Your goal
Keep the wording of the records intact as you retype them, and omit every image.

Material for this exercise section start

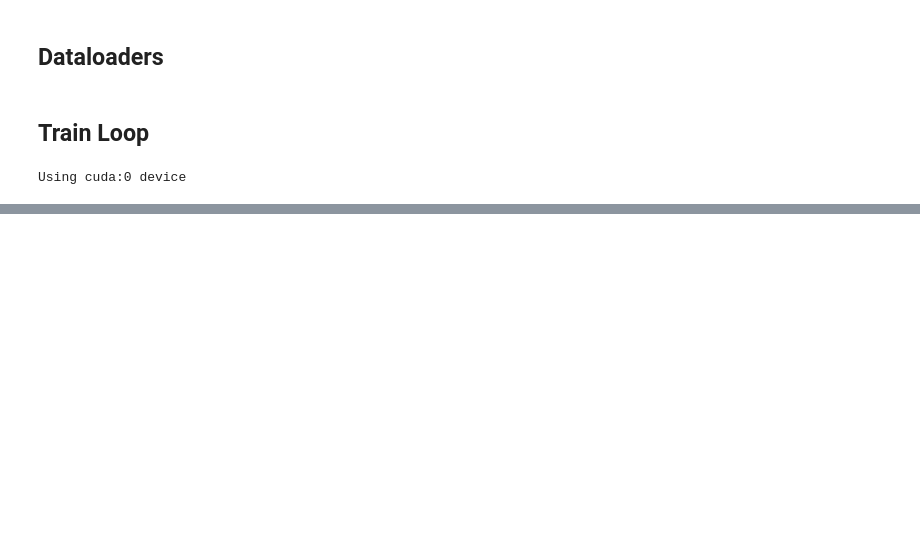
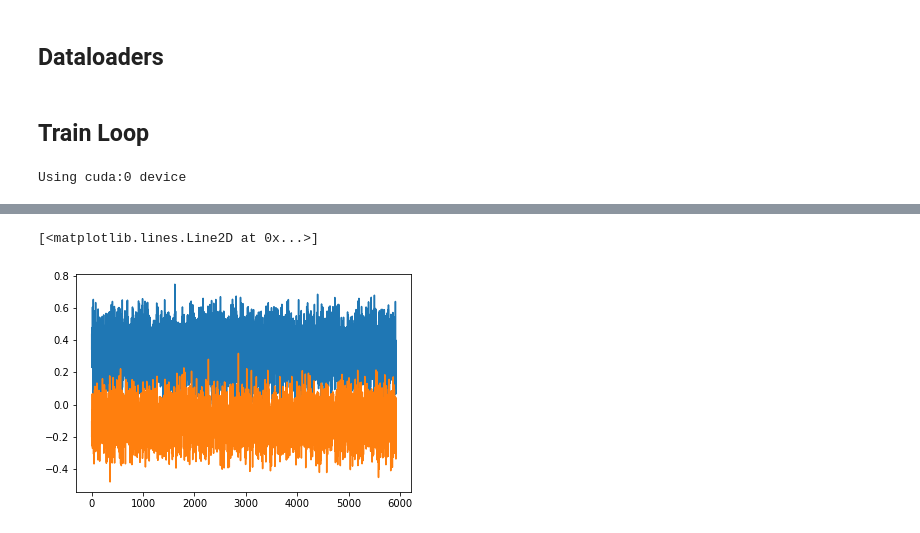
Before and after one commit to matteoferrante/NeuroGEN_Pytorch, a Jupyter notebook: VAE_mnist.ipynb, the cells around one changed output, grey strips where cells are left out. Cells and saved outputs as stored; diff of their text form; code cells hidden in the pictures; blank space fills up the shorter version.

```diff
--- a/VAE_mnist.ipynb
+++ b/VAE_mnist.ipynb
@@ -144,4 +165,20 @@ x,y=next(iter(test_dataloader))
 # %%
-x2=model(x.to(device))
+
+
+def encode(x):
+
+    z_mean,z_log_var = model.encoder(x)
+
+
+    model.q_z = D.normal.Normal(z_mean, torch.exp(0.5 * z_log_var))
+
+    device=z_mean.get_device()
+
+    # sample z from it
+    z = model.q_z.rsample()
+
+    return z
 # %%
-x2.shape
+z_zeros=encode(torch.stack(numbers[0]).to(device))
+
+z_nines=encode(torch.stack(numbers[9]).to(device))
@@ -151,0 +185,20 @@ plt.imshow(x[0].cpu().permute(1,2,0).numpy()*255)
+# %%
+z_zeros_mean=z_zeros.mean(0)
+z_nines_mean=z_nines.mean(0)
+# %%
+## compute the similarity between the mean values of z for zeros and the z_zero_mean vs z_nines_mean
+
+cos=torch.nn.CosineSimilarity(0)
+
+similarity_00=[]
+similarity_09=[]
+for i in z_zeros:
+
+    similarity_00.append(cos(i,z_zeros_mean))
+    similarity_09.append(cos(i,z_nines_mean))
+# %%
+plt.plot(similarity_00)
+plt.plot(similarity_09)
+# %% [output]
+[<matplotlib.lines.Line2D at 0x...>]
+[figure, added]
```
Also changed, not shown: parts of 8 cells of this notebook, 4 other files.
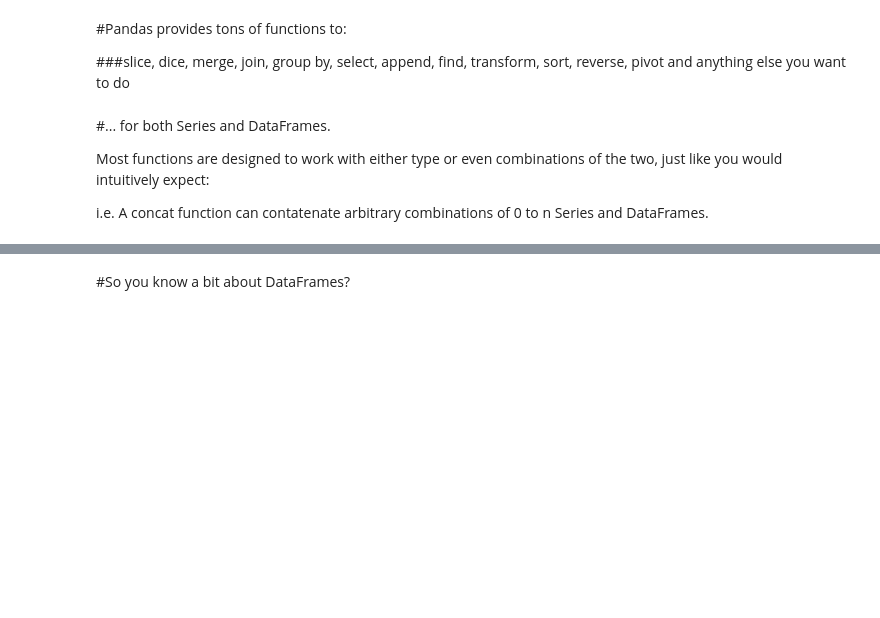
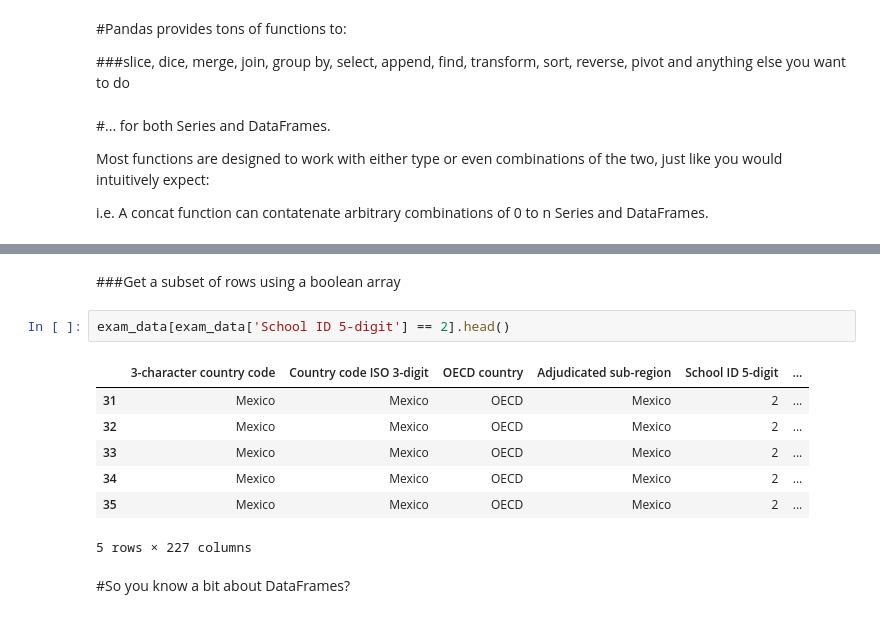
Before and after one commit to dsakagi/odsc-pisa, a Jupyter notebook: PISAMEX.ipynb, the cells around one changed output, grey strips where cells are left out. Cells and saved outputs as stored; diff of their text form; blank space fills up the shorter version.

Commit message:
Adds slides explaining how to access data with Pandas

```diff
--- a/PISAMEX.ipynb
+++ b/PISAMEX.ipynb
@@ -97,3 +121,15 @@ i.e. A concat function can contatenate arbitrary combinations of 0 to n Series a
+# %% [markdown]
+###Get a subset of rows using a boolean array
+# %%
+exam_data[exam_data['School ID 5-digit'] == 2].head()
+# %% [output]
+|  | 3-character country code | Country code ISO 3-digit | OECD country | Adjudicated sub-region | School ID 5-digit | ... |
+| 31 | Mexico | Mexico | OECD | Mexico | 2 | ... |
+| 32 | Mexico | Mexico | OECD | Mexico | 2 | ... |
+| 33 | Mexico | Mexico | OECD | Mexico | 2 | ... |
+| 34 | Mexico | Mexico | OECD | Mexico | 2 | ... |
+| 35 | Mexico | Mexico | OECD | Mexico | 2 | ... |
+5 rows × 227 columns
 # %% [markdown]
 #So you know a bit about DataFrames?
 # %%
```
Also changed, not shown: parts of 5 cells of this notebook.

Material for this exercise section end

Answer for the task
Before and after one commit to matteoferrante/NeuroGEN_Pytorch, a Jupyter notebook: VAE_mnist.ipynb, the cells around one changed output, grey strips where cells are left out. Cells and saved outputs as stored; diff of their text form; code cells hidden in the pictures; blank space fills up the shorter version.

```diff
--- a/VAE_mnist.ipynb
+++ b/VAE_mnist.ipynb
@@ -144,4 +165,20 @@ x,y=next(iter(test_dataloader))
 # %%
-x2=model(x.to(device))
+
+
+def encode(x):
+
+    z_mean,z_log_var = model.encoder(x)
+
+
+    model.q_z = D.normal.Normal(z_mean, torch.exp(0.5 * z_log_var))
+
+    device=z_mean.get_device()
+
+    # sample z from it
+    z = model.q_z.rsample()
+
+    return z
 # %%
-x2.shape
+z_zeros=encode(torch.stack(numbers[0]).to(device))
+
+z_nines=encode(torch.stack(numbers[9]).to(device))
@@ -151,0 +185,20 @@ plt.imshow(x[0].cpu().permute(1,2,0).numpy()*255)
+# %%
+z_zeros_mean=z_zeros.mean(0)
+z_nines_mean=z_nines.mean(0)
+# %%
+## compute the similarity between the mean values of z for zeros and the z_zero_mean vs z_nines_mean
+
+cos=torch.nn.CosineSimilarity(0)
+
+similarity_00=[]
+similarity_09=[]
+for i in z_zeros:
+
+    similarity_00.append(cos(i,z_zeros_mean))
+    similarity_09.append(cos(i,z_nines_mean))
+# %%
+plt.plot(similarity_00)
+plt.plot(similarity_09)
+# %% [output]
+[<matplotlib.lines.Line2D at 0x...>]
+[figure, added]
```
Also changed, not shown: parts of 8 cells of this notebook, 4 other files.
Before and after one commit to dsakagi/odsc-pisa, a Jupyter notebook: PISAMEX.ipynb, the cells around one changed output, grey strips where cells are left out. Cells and saved outputs as stored; diff of their text form; blank space fills up the shorter version.

Commit message:
Adds slides explaining how to access data with Pandas

```diff
--- a/PISAMEX.ipynb
+++ b/PISAMEX.ipynb
@@ -97,3 +121,15 @@ i.e. A concat function can contatenate arbitrary combinations of 0 to n Series a
+# %% [markdown]
+###Get a subset of rows using a boolean array
+# %%
+exam_data[exam_data['School ID 5-digit'] == 2].head()
+# %% [output]
+|  | 3-character country code | Country code ISO 3-digit | OECD country | Adjudicated sub-region | School ID 5-digit | ... |
+| 31 | Mexico | Mexico | OECD | Mexico | 2 | ... |
+| 32 | Mexico | Mexico | OECD | Mexico | 2 | ... |
+| 33 | Mexico | Mexico | OECD | Mexico | 2 | ... |
+| 34 | Mexico | Mexico | OECD | Mexico | 2 | ... |
+| 35 | Mexico | Mexico | OECD | Mexico | 2 | ... |
+5 rows × 227 columns
 # %% [markdown]
 #So you know a bit about DataFrames?
 # %%
```
Also changed, not shown: parts of 5 cells of this notebook.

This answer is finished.